WHAT IS BEING ASKED: All of the entries below should be returned verbatim, apart from the pictures.

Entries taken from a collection

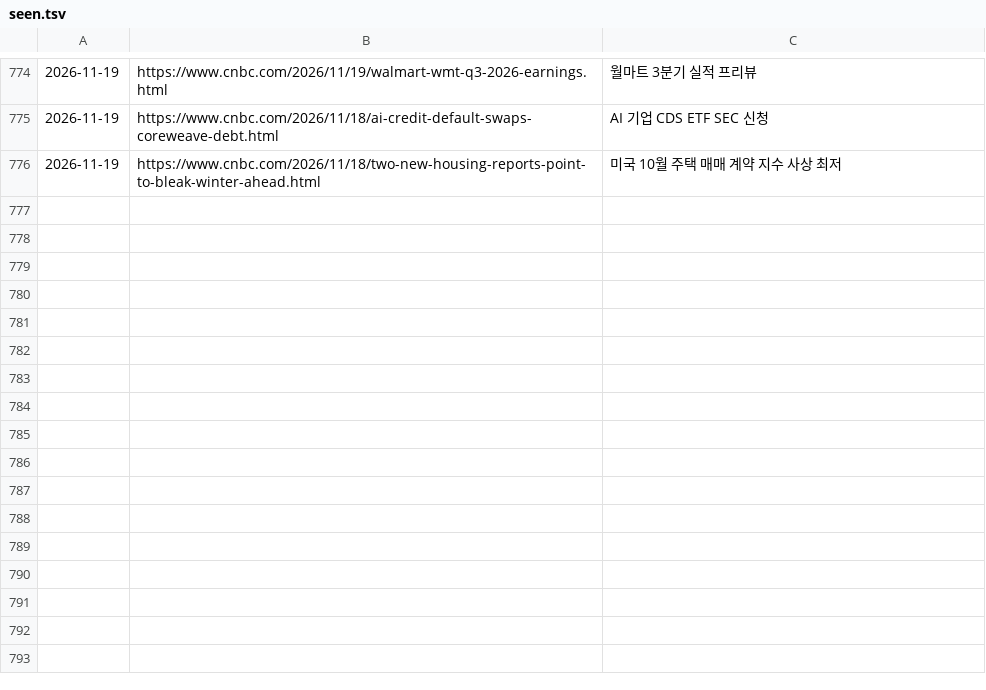
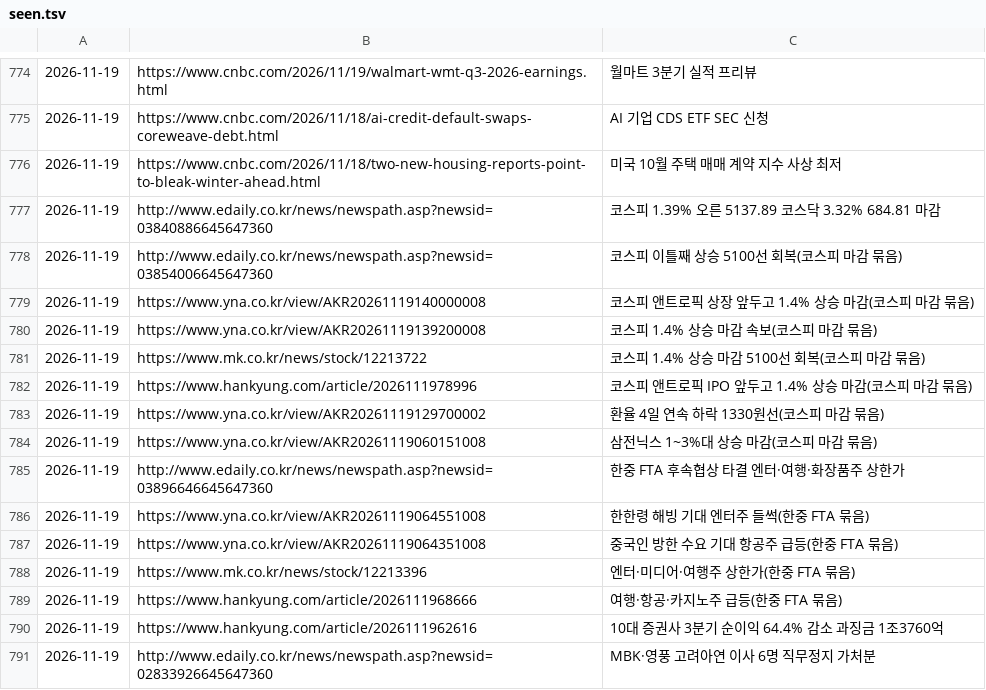
Before and after one commit to Jaesung-kim/it-news, a TSV file: data/seen.tsv, drawn as a sheet; only a part is shown, gaps mark what is left out; the diff names each change by its address in the sheet, - before the commit and + after, or states it on an @@ line.

Commit message:
news(stock-kr): 2026-11-19 오후 17:00

```diff
--- a/data/seen.tsv
+++ b/data/seen.tsv
+row 777: 2026-11-19 | http://www.edaily.co.kr/news/newspath.asp?newsid=03840886645647360 | 코스피 1.39% 오른 5137.89 코스닥 3.32% 684.81 마감
+row 778: 2026-11-19 | http://www.edaily.co.kr/news/newspath.asp?newsid=03854006645647360 | 코스피 이틀째 상승 5100선 회복(코스피 마감 묶음)
+row 779: 2026-11-19 | https://www.yna.co.kr/view/AKR20261119140000008 | 코스피 앤트로픽 상장 앞두고 1.4% 상승 마감(코스피 마감 묶음)
+row 780: 2026-11-19 | https://www.yna.co.kr/view/AKR20261119139200008 | 코스피 1.4% 상승 마감 속보(코스피 마감 묶음)
+row 781: 2026-11-19 | https://www.mk.co.kr/news/stock/12213722 | 코스피 1.4% 상승 마감 5100선 회복(코스피 마감 묶음)
+row 782: 2026-11-19 | https://www.hankyung.com/article/2026111978996 | 코스피 앤트로픽 IPO 앞두고 1.4% 상승 마감(코스피 마감 묶음)
+row 783: 2026-11-19 | https://www.yna.co.kr/view/AKR20261119129700002 | 환율 4일 연속 하락 1330원선(코스피 마감 묶음)
+row 784: 2026-11-19 | https://www.yna.co.kr/view/AKR20261119060151008 | 삼전닉스 1~3%대 상승 마감(코스피 마감 묶음)
+row 785: 2026-11-19 | http://www.edaily.co.kr/news/newspath.asp?newsid=03896646645647360 | 한중 FTA 후속협상 타결 엔터·여행·화장품주 상한가
+row 786: 2026-11-19 | https://www.yna.co.kr/view/AKR20261119064551008 | 한한령 해빙 기대 엔터주 들썩(한중 FTA 묶음)
+row 787: 2026-11-19 | https://www.yna.co.kr/view/AKR20261119064351008 | 중국인 방한 수요 기대 항공주 급등(한중 FTA 묶음)
+row 788: 2026-11-19 | https://www.mk.co.kr/news/stock/12213396 | 엔터·미디어·여행주 상한가(한중 FTA 묶음)
+row 789: 2026-11-19 | https://www.hankyung.com/article/2026111968666 | 여행·항공·카지노주 급등(한중 FTA 묶음)
+row 790: 2026-11-19 | https://www.hankyung.com/article/2026111962616 | 10대 증권사 3분기 순이익 64.4% 감소 과징금 1조3760억
+row 791: 2026-11-19 | http://www.edaily.co.kr/news/newspath.asp?newsid=02833926645647360 | MBK·영풍 고려아연 이사 6명 직무정지 가처분
```
Also changed, not shown: 5 other files.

RESPONSE TO THE EXERCISE:
Before and after one commit to Jaesung-kim/it-news, a TSV file: data/seen.tsv, drawn as a sheet; only a part is shown, gaps mark what is left out; the diff names each change by its address in the sheet, - before the commit and + after, or states it on an @@ line.

Commit message:
news(stock-kr): 2026-11-19 오후 17:00

```diff
--- a/data/seen.tsv
+++ b/data/seen.tsv
+row 777: 2026-11-19 | http://www.edaily.co.kr/news/newspath.asp?newsid=03840886645647360 | 코스피 1.39% 오른 5137.89 코스닥 3.32% 684.81 마감
+row 778: 2026-11-19 | http://www.edaily.co.kr/news/newspath.asp?newsid=03854006645647360 | 코스피 이틀째 상승 5100선 회복(코스피 마감 묶음)
+row 779: 2026-11-19 | https://www.yna.co.kr/view/AKR20261119140000008 | 코스피 앤트로픽 상장 앞두고 1.4% 상승 마감(코스피 마감 묶음)
+row 780: 2026-11-19 | https://www.yna.co.kr/view/AKR20261119139200008 | 코스피 1.4% 상승 마감 속보(코스피 마감 묶음)
+row 781: 2026-11-19 | https://www.mk.co.kr/news/stock/12213722 | 코스피 1.4% 상승 마감 5100선 회복(코스피 마감 묶음)
+row 782: 2026-11-19 | https://www.hankyung.com/article/2026111978996 | 코스피 앤트로픽 IPO 앞두고 1.4% 상승 마감(코스피 마감 묶음)
+row 783: 2026-11-19 | https://www.yna.co.kr/view/AKR20261119129700002 | 환율 4일 연속 하락 1330원선(코스피 마감 묶음)
+row 784: 2026-11-19 | https://www.yna.co.kr/view/AKR20261119060151008 | 삼전닉스 1~3%대 상승 마감(코스피 마감 묶음)
+row 785: 2026-11-19 | http://www.edaily.co.kr/news/newspath.asp?newsid=03896646645647360 | 한중 FTA 후속협상 타결 엔터·여행·화장품주 상한가
+row 786: 2026-11-19 | https://www.yna.co.kr/view/AKR20261119064551008 | 한한령 해빙 기대 엔터주 들썩(한중 FTA 묶음)
+row 787: 2026-11-19 | https://www.yna.co.kr/view/AKR20261119064351008 | 중국인 방한 수요 기대 항공주 급등(한중 FTA 묶음)
+row 788: 2026-11-19 | https://www.mk.co.kr/news/stock/12213396 | 엔터·미디어·여행주 상한가(한중 FTA 묶음)
+row 789: 2026-11-19 | https://www.hankyung.com/article/2026111968666 | 여행·항공·카지노주 급등(한중 FTA 묶음)
+row 790: 2026-11-19 | https://www.hankyung.com/article/2026111962616 | 10대 증권사 3분기 순이익 64.4% 감소 과징금 1조3760억
+row 791: 2026-11-19 | http://www.edaily.co.kr/news/newspath.asp?newsid=02833926645647360 | MBK·영풍 고려아연 이사 6명 직무정지 가처분
```
Also changed, not shown: 5 other files.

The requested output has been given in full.